Maybe that’s not a fair question. After all, Dillashaw was the electrician who dimmed Barão’s lights in the first place. You land a bomb, you get your pick of the rubble.
But still, Saturday night’s main event will begin with two fresh fighters. If Dillashaw wants a repeat of that glorious night in May 2014, he’s going to have to scramble Barão’s brainwaves all over again. But this time the ex-champ, who has the deeper resume as an elite striker, will be prepared.
Dillashaw is the favorite, with the line ranging from -201 (bet $201 to win $100) to -235 at various sportsbooks, according to bestfightodds.com. The line on Barão ranges from +175 (bet $100 to win $175) to +186.
Bill Parcells used to say, “I go by what I see.”
If all you saw from T.J. Dillashaw and Renan Barão was what happened at UFC 173, the pick here would be as easy as scheming an NFL defense around Lawrence Taylor.
But both the champion and the former belt holder have deeper histories than that. Dillashaw has fought a dozen other fights as a pro, and all in all he’s looked fine, but not necessarily like a world beater, either. Barão has 35 other bouts under his belt, all but two of them victories, and while he padded the record with plenty of anonymous conquests down in Brazil, he also owns two wins over Urijah Faber as well as impressive stoppages of some others who’ve spent time in the top 10.
So it’s complicated.
The thinking here is that May 24, 2014, was simply Dillashaw’s night. And that this Saturday will be the other guy’s. Barão by TKO.
“I’m going to be able to dominate him with my speed. I’m just a better fighter all around.”
– T.J. Dillashaw on Renan Barão during a UFC press conference
“I know I’m fast enough to trade shots with him, but unfortunately I got caught and I was like a zombie from then on.”
– Barão, speaking with the Brazilian magazine Tatame about the first Dillashaw fight
The rest of the card
Miesha Tate vs. Jessica Eye, women’s bantamweight; Edson Barboza vs. Paul Felder, lightweight; Joe Lauzon vs. Takanori Gomi, lightweight.
Preliminary card (6 p.m. ET, Fox): Gian Villante vs. Tom Lawlor, light heavyweight; Jim Miller vs. Danny Castillo, lightweight; Kenny Robertson vs. Ben Saunders, welterweight; Eddie Wineland vs. Bryan Caraway, men’s bantamweight.
Online prelims (4:15 p.m., UFC Fight Pass): Daron Cruickshank vs. James Krause, lightweight; Ramsey Nijem vs. Andrew Holbrook, lightweight; Jessamyn Duke vs. Elizabeth Phillips, women’s bantamweight; Zak Cummings vs. Dominique Steele, welterweight.

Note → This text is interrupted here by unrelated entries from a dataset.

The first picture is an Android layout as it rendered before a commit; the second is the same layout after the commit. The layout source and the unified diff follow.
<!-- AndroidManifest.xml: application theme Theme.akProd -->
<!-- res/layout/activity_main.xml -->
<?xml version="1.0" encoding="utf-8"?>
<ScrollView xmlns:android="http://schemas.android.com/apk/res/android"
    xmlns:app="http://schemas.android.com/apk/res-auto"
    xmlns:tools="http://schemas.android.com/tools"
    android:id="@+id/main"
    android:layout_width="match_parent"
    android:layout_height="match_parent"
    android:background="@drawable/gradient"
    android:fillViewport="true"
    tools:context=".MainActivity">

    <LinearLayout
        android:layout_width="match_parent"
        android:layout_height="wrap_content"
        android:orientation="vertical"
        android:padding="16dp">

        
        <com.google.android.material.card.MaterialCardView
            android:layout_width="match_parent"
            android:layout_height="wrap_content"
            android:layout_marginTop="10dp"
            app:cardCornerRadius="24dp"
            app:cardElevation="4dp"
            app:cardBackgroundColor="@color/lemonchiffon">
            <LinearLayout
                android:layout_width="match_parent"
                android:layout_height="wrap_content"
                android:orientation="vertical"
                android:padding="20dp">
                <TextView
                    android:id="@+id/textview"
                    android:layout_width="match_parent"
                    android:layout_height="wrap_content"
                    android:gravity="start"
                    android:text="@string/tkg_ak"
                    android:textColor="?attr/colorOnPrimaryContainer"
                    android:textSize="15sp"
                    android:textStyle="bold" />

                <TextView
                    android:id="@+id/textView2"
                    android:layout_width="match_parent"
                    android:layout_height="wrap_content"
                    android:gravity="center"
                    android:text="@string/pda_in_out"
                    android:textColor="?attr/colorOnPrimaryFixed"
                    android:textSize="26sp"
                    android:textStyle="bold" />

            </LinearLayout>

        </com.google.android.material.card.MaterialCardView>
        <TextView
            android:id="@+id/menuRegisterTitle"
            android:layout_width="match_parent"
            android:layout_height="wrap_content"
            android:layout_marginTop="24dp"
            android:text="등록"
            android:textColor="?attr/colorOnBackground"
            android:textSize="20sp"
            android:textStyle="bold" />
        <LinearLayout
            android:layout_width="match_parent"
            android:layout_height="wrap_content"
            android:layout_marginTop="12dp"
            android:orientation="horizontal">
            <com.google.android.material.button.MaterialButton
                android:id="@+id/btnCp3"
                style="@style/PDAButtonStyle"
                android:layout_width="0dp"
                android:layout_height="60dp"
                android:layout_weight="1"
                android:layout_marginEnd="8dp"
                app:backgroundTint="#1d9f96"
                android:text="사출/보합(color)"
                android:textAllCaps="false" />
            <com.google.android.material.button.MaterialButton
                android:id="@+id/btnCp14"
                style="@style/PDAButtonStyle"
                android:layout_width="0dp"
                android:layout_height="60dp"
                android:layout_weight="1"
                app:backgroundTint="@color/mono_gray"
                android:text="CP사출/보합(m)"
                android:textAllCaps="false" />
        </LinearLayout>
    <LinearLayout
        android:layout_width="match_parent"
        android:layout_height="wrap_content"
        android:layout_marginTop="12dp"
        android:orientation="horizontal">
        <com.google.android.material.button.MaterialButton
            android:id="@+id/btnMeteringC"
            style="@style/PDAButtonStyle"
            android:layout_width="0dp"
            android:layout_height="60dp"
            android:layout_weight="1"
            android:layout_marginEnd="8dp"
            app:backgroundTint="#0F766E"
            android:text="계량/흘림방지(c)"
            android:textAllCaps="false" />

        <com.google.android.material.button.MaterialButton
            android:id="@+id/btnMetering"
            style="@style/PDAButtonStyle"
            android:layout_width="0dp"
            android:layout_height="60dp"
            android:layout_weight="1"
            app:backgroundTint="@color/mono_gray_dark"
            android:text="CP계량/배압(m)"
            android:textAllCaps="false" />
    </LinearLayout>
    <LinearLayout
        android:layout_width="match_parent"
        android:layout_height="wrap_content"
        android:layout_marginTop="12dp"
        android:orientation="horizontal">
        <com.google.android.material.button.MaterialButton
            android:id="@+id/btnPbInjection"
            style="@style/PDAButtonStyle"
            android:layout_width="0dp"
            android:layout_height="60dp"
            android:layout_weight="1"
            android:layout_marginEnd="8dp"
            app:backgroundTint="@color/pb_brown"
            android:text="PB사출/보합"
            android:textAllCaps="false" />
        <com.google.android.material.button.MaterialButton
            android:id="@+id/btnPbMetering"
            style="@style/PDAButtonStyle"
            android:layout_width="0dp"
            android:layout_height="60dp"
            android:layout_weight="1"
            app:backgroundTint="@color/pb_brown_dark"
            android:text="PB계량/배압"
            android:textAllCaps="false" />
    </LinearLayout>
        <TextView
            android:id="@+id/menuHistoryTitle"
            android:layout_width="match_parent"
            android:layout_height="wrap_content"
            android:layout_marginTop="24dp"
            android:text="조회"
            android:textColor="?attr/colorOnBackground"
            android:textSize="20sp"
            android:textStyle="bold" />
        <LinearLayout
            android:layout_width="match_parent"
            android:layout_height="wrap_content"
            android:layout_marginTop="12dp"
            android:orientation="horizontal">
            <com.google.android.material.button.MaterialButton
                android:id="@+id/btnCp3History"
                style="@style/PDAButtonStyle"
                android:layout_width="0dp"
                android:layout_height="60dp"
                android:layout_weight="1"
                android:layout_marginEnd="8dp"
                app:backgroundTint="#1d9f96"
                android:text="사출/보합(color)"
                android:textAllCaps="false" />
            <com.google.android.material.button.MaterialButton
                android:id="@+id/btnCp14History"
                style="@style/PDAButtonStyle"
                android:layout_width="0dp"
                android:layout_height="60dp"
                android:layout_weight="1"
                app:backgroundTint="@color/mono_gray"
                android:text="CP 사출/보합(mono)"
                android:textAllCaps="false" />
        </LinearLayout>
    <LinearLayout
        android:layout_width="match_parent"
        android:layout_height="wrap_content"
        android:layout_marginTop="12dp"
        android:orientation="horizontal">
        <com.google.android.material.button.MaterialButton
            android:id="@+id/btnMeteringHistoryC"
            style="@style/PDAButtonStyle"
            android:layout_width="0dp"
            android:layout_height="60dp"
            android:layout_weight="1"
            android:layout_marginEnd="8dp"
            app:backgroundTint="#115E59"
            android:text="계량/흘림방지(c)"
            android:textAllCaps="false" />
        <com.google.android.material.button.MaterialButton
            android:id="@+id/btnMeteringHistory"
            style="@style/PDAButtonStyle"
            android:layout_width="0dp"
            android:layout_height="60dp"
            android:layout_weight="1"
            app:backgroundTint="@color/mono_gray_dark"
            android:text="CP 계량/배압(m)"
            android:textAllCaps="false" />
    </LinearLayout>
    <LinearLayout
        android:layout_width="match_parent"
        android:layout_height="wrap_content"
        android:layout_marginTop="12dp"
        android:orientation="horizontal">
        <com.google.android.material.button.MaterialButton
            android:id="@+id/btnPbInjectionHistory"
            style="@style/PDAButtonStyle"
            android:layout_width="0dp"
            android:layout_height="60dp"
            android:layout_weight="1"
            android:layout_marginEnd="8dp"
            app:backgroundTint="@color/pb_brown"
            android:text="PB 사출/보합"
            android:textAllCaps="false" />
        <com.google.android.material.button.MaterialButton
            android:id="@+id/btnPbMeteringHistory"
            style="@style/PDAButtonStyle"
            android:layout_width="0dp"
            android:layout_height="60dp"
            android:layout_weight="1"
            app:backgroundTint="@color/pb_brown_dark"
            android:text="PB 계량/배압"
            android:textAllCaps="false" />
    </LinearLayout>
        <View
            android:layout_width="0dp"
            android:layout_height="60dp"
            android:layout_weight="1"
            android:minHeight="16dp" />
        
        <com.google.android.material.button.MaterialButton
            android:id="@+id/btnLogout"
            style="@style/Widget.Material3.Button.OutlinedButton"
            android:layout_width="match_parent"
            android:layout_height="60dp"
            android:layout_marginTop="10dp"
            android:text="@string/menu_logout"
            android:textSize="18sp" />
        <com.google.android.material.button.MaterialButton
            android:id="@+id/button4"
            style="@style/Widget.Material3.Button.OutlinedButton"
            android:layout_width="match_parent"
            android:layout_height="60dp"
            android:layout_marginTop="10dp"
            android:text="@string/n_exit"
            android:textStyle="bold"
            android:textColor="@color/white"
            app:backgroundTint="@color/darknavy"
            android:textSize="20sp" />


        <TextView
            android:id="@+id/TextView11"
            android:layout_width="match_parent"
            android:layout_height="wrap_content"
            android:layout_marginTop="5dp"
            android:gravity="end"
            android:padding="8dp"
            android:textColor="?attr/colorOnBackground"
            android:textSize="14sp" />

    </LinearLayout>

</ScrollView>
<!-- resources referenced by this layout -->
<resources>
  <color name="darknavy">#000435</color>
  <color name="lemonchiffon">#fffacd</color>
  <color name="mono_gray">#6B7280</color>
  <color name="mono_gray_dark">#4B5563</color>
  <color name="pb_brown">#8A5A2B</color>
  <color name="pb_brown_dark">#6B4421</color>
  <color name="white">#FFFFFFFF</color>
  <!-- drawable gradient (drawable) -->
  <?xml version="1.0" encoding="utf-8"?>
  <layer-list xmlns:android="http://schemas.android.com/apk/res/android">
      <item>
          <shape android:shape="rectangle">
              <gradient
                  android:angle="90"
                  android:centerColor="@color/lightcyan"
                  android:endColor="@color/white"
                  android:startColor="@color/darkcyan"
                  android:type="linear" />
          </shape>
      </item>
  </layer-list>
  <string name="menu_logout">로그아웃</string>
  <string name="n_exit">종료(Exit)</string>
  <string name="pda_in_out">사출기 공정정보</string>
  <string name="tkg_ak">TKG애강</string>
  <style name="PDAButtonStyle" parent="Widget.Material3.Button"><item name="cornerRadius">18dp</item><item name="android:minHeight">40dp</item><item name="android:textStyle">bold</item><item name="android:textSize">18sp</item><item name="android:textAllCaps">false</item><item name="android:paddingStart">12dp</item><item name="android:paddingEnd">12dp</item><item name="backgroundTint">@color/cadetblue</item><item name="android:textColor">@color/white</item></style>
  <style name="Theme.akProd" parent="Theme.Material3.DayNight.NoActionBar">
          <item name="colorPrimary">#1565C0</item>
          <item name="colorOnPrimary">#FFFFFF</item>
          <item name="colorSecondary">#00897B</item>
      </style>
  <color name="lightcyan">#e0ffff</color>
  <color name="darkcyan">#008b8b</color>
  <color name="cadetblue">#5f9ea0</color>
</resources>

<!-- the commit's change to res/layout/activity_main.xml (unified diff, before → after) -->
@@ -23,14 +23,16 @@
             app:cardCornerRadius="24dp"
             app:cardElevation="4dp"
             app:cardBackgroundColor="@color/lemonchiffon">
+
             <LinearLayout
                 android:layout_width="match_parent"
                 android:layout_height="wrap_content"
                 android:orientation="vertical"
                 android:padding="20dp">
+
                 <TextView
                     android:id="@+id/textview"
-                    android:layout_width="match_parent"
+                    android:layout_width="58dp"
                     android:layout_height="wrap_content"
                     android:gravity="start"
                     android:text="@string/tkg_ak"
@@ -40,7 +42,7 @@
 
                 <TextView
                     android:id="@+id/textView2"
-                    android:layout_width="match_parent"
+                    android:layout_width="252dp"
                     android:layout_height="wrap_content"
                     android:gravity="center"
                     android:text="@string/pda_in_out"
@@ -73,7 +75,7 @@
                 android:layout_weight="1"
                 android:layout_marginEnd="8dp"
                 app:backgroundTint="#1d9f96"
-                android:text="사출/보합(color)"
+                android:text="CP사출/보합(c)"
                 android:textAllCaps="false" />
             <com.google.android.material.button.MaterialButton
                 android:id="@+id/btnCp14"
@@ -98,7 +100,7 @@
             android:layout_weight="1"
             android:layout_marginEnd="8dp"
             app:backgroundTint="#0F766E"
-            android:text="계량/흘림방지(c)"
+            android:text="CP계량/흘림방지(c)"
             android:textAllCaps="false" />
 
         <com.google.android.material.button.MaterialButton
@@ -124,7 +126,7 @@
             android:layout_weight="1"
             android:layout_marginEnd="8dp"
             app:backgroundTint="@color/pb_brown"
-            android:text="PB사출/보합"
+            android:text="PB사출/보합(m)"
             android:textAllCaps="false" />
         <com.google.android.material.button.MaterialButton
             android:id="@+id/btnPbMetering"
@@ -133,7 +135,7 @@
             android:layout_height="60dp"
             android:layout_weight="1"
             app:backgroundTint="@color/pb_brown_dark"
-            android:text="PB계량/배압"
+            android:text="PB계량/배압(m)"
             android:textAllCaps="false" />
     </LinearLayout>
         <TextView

Mike Goldberg will handle blow-by-blow and Joe Rogan analysis for the main-card and prelims telecast on Fox as well as online prelims on the UFC Fight Pass. There will be an hour-long postfight show on Fox Sports 1, starting at 10:30 p.m. ET.